What are “Performance Modes?” We call them Skill, Rule and Knowledge Based performance. These apply to the mode of operation we are in every moment of the day, depending on the situations we find ourselves in.
- Skill-based – stored patterns of pre-programmed instructions
- Rule-based – familiar problems are addressed by application of stored rules
- Knowledge-based – novel situations in which actions must be planned, using conscious analytic processes and stored knowledge
James Reason classified errors based on Rasmussen’s 3 levels of performance:
- Skill-based errors – slips and lapses – when the action made is not what was intended

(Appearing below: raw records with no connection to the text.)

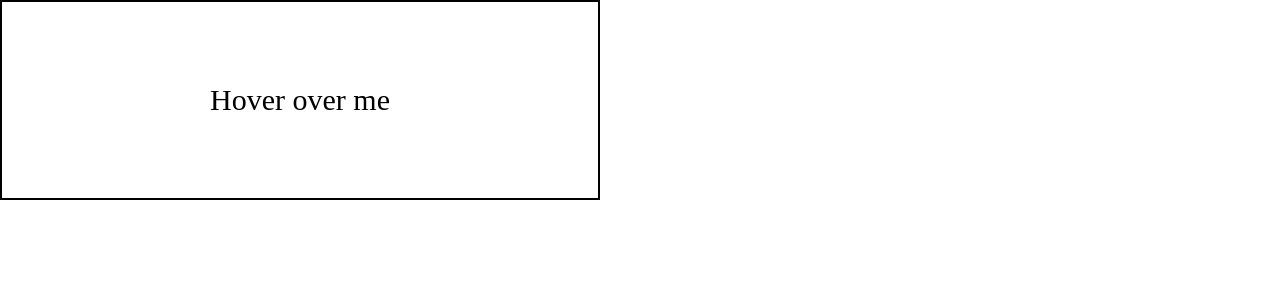
Repository: Tan-Khang21/TH_TKW--Buoi_07
Page: Bai_Tap_Tren_lop/Bai_02/Shadow5.html
The author's editor kept a copy of each file at every save. The page is drawn from the files as they stood at one save, then again after the next save.
The browser window is 1280 px wide. The pictures show the whole page.

Above is the page before, as saved 2024-03-12 16:08:40.

### Bai_Tap_Tren_lop/Bai_02/Shadow5.html
<!DOCTYPE html>
<html lang="en">
  <head>
    <meta charset="UTF-8" />
    <meta name="viewport" content="width=device-width, initial-scale=1.0" />
    <title>Document</title>
    <link rel="stylesheet" href="style.css" />
    <link rel="stylesheet" href="reset.css" />
  </head>
  <body>
    <div class="box">
      <p class="text">Hover over me</p>
    </div>
  </body>
</html>

### Bai_Tap_Tren_lop/Bai_02/style.css
* {
  box-sizing: border-box;
}
body {
  width: 100%;
}
.box {
  width: 600px;
  height: 200px;
  display: flex;
  align-items: center;
  justify-content: center;
  border: 2px solid black;
}
.text {
  font-size: 30px;
}

Loaded but not shown: Bai_Tap_Tren_lop/Bai_02/reset.css (common file)

After the next save:
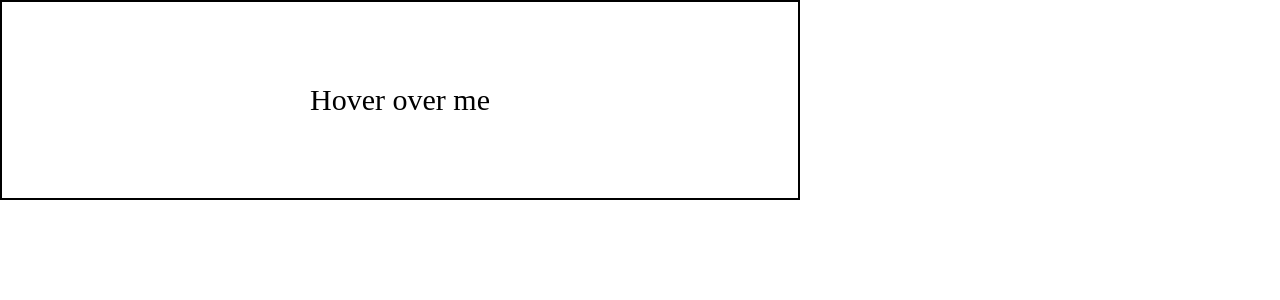
Saved 17 s later.
--- a/Bai_Tap_Tren_lop/Bai_02/style.css
+++ b/Bai_Tap_Tren_lop/Bai_02/style.css
@@ -5,7 +5,7 @@ body {
   width: 100%;
 }
 .box {
-  width: 600px;
+  width: 800px;
   height: 200px;
   display: flex;
   align-items: center;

- Rule-based mistakes – actions that match intentions but do not achieve their intended outcome due to incorrect application of a rule or inadequacy of the plan.
- Knowledge-based mistakes – actions which are intended but do not achieve the intended outcome due to knowledge deficits.
Error precursor effect on Performance Modes:
Some error precursors are particularly powerful, depending on the performance mode of the individual performing the action. For instance;
Skill-based performance– strongly influenced by distractions, simultaneous tasks, and fatigue
Rule-based performance – strongly influenced by mindset confusing displays, and confusing procedures
Knowledge-based performance – strongly influenced by assumptions, first-time performance of the task, time pressure, lack of knowledge, and inexperience
My thoughts: when someone is performing a procedure they can be in at least three modes at the same time… the mode for the environmental situation (Have I been here before?), the mode for the task they are performing (Have I done this before?) and their general familiarity for performing procedures (Is this my first time?). This is where I believe a lot of investigations that cite performance modes as a cause or contributor to a failure really aren’t helping. I think the best use of knowing which performance mode the worker was in when an error happened is for creating a corrective action better aligned with the actual problem – i.e. a rule-based error should get a rule-based fix. We often start out in skill-based mode and the error happens when something changes and we did not recognize it and fail because of having the wrong mental model (knowledge based mode – you don’t know what you don’t know – fast switch from skill to knowledge). Addressing why the mode changed is an excellent way to develop a solution to prevent that shift in the future.
My bottom line on this is regarding teaching human performance fundamentals to workers. I have not seen worker “aha moments” that will prevent future failure, because we’ve taught them about performance modes in training. I think they should be used as an investigative tool for practitioners and not entirely necessary for workers to bother learning in any detail.
Terms: Skill, Rule and Knowledge
One fo my favorite Nuclear Power plant CEOs and I got into an awesome discussion/debate over lunch about why he thought workers should be in Knowledge Based mode and we should have them trained and supported to have the correct mental model when performing work. The names given to these modes have often confused people because they do not adequately represent the modes they describe….
I think the terms should be more like: Familiar, Instructional, and Unknowns (or Unfamiliar)… that may put a better light on what they actually represent!!!
What are your thoughts? I’m open to criticism and your candor on this post.
Extra Links to support the post:
Click here and check out the SRK Framework section
Understanding Human Behaviour and Error by David Embrey
Patient Safety and Quality Improvement (through Duke University)
Wikipedia on “Human Reliability” (plenty of extra links here)
Author’s note: Sorry for no video link on this post’s top left pic – there are no videos that I could find on the internet associated with performance modes. More content coming soon! Topic suggestions are always encouraged and accepted with open arms!